Nor can they be dealt with without including the poor as political actors in their own right, argues Jean-Luc Dubois, a research director at the French Institute of Research for Development (IRD). In the new aid approach, development and poverty reduction have become a macro-level business: negotiations take place at the level of donor and recipient governments. Although included in theory, Pratt argues, inputs from civil society organizations are minimal, so perhaps Koonings is not critical enough. The Poverty Reduction Strategy approach – which Koonings describes as ‘political in its very nature’ – has shown few actual positive results for the poor and its implementation is often hardly democratic. So what is done, in practice, with the importance attributed to the empowerment of individual men and women, including farmers, rickshaw drivers and small traders, and their organizations? Was it not agreed that being poor means not being able to exercise meaningful citizenship?

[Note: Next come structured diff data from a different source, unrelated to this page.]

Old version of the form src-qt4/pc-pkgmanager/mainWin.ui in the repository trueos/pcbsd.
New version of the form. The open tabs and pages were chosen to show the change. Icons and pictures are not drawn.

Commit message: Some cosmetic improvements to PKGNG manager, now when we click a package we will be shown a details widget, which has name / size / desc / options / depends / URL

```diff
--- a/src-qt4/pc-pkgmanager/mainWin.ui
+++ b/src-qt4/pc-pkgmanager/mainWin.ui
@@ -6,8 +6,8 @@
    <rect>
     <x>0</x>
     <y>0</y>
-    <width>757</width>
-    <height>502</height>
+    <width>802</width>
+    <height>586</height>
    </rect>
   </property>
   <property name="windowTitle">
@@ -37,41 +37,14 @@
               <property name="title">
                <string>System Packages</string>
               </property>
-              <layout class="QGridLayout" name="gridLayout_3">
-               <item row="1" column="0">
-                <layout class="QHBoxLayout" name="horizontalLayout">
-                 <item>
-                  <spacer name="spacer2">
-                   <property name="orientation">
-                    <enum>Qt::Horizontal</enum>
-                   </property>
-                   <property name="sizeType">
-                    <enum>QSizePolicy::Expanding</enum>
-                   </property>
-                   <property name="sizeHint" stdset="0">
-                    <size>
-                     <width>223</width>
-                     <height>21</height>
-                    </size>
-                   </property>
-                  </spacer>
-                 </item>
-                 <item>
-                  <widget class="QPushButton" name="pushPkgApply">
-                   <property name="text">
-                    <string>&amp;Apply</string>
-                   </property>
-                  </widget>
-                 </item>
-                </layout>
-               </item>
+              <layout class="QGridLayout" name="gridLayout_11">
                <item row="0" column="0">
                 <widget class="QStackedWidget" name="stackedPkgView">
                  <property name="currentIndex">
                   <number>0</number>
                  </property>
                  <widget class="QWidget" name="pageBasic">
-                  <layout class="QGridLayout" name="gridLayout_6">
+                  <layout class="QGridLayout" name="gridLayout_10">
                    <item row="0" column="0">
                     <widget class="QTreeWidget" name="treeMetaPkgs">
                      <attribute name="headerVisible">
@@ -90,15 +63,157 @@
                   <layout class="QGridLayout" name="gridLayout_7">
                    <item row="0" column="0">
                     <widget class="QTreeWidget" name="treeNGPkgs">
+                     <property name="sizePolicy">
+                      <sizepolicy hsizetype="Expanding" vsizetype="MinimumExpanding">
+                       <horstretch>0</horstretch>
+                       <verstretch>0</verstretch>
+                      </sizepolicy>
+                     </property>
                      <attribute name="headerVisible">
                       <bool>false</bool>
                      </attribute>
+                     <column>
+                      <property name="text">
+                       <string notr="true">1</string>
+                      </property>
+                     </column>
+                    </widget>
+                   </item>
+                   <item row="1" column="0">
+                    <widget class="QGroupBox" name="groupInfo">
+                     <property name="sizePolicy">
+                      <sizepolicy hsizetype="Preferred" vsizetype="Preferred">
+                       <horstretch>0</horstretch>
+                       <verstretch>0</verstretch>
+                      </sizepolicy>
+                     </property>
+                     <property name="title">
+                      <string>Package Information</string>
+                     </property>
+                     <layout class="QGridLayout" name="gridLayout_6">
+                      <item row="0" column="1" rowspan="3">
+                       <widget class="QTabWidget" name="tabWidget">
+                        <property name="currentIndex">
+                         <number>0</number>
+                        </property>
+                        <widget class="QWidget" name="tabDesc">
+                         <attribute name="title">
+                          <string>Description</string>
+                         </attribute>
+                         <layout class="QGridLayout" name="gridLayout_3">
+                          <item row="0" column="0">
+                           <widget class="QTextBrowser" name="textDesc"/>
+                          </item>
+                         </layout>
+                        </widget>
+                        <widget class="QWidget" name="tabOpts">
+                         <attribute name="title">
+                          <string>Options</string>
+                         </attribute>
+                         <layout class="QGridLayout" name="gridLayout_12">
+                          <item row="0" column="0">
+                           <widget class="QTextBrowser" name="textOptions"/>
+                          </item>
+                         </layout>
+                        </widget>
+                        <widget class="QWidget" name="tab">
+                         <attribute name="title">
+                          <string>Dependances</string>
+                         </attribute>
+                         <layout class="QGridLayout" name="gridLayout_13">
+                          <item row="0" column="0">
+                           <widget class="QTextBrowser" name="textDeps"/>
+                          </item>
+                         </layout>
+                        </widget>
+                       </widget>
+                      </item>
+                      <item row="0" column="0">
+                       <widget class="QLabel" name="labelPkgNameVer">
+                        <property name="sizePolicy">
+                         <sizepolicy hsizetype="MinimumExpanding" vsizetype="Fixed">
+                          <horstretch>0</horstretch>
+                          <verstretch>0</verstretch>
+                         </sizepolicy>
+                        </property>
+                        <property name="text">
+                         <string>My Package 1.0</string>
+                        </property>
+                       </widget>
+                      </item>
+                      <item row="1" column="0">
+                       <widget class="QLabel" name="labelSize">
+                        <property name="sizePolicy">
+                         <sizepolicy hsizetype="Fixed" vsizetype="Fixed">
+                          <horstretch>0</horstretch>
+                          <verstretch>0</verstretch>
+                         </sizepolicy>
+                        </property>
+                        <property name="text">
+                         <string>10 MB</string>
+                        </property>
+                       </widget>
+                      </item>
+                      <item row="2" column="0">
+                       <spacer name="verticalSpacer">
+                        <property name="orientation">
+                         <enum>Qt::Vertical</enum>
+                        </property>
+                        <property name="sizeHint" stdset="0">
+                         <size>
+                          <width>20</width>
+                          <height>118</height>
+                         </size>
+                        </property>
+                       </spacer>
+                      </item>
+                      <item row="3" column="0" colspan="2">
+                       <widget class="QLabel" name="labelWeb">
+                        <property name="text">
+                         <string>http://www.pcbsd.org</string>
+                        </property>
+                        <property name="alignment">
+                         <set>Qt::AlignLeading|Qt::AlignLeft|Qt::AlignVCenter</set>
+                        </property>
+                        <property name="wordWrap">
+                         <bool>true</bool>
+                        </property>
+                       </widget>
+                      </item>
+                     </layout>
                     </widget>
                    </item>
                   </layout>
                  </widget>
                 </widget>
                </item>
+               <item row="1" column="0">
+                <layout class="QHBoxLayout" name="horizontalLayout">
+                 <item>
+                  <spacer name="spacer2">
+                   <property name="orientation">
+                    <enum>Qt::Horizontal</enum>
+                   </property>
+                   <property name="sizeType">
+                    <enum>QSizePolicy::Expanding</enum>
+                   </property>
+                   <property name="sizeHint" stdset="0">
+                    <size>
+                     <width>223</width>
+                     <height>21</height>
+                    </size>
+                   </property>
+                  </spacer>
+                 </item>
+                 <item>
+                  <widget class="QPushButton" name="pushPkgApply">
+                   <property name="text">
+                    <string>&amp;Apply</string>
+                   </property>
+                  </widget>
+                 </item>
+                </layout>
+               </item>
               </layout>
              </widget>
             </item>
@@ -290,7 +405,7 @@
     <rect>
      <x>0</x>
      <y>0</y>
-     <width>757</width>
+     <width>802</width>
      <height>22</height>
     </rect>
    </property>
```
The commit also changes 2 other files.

This is why Dubois, and Zupi and Buhl too, stress the importance of policies aimed at both strengthening people’s personal political capabilities – including negotiating, political speaking and decision-making skills – as well as promoting their right to assemble and to belong to a political group. Amartya Sen first published his ideas on entitlements and human capabilities in Poverty and Famines in 1981. Since then, as Dubois and others are pleased to note, his work has become part of mainstream academic development thinking. But the extent to which it has also truly become part of development practice is debatable. Solveig Buhl, an anthropologist and policy administrator at the OECD in Paris, emphasizes that ‘political capabilities’ are central to the DAC Guidelines on Poverty Reduction, and that tools such as the ex-ante poverty impact assessment (PIA) have been a long time in the making. Yet Dubois suggests that there is still work to do in developing and applying appropriate tools for measuring people’s political capabilities. This is one crucial step towards realizing that, in the long-term, ‘the poor’ may become an effective political constituency whose agenda could influence political power holders.

Towards an integrated framework

The politics of poverty are manifest at the individual, societal, national and global levels – and all of these intersect. Molenaers and Boesen note that there are surprisingly few formats and tools for ‘sound and frank’ political analysis that could help donors work with constantly changing political realities. The challenge is therefore to translate the academic insights and the knowledge gained through decades of development practice into a framework that does not limit itself to only one aspect. Only a framework that integrates the different levels of politics – and thus reflects that poverty, as Rosalind Eyben notes, does not begin or end at national borders – will offer the instruments necessary to make specific and up-to-date policy choices.

The question now is who will take up the challenge of designing this integrated framework?

To read all the contributions to the debate, go to the debate politics and poverty .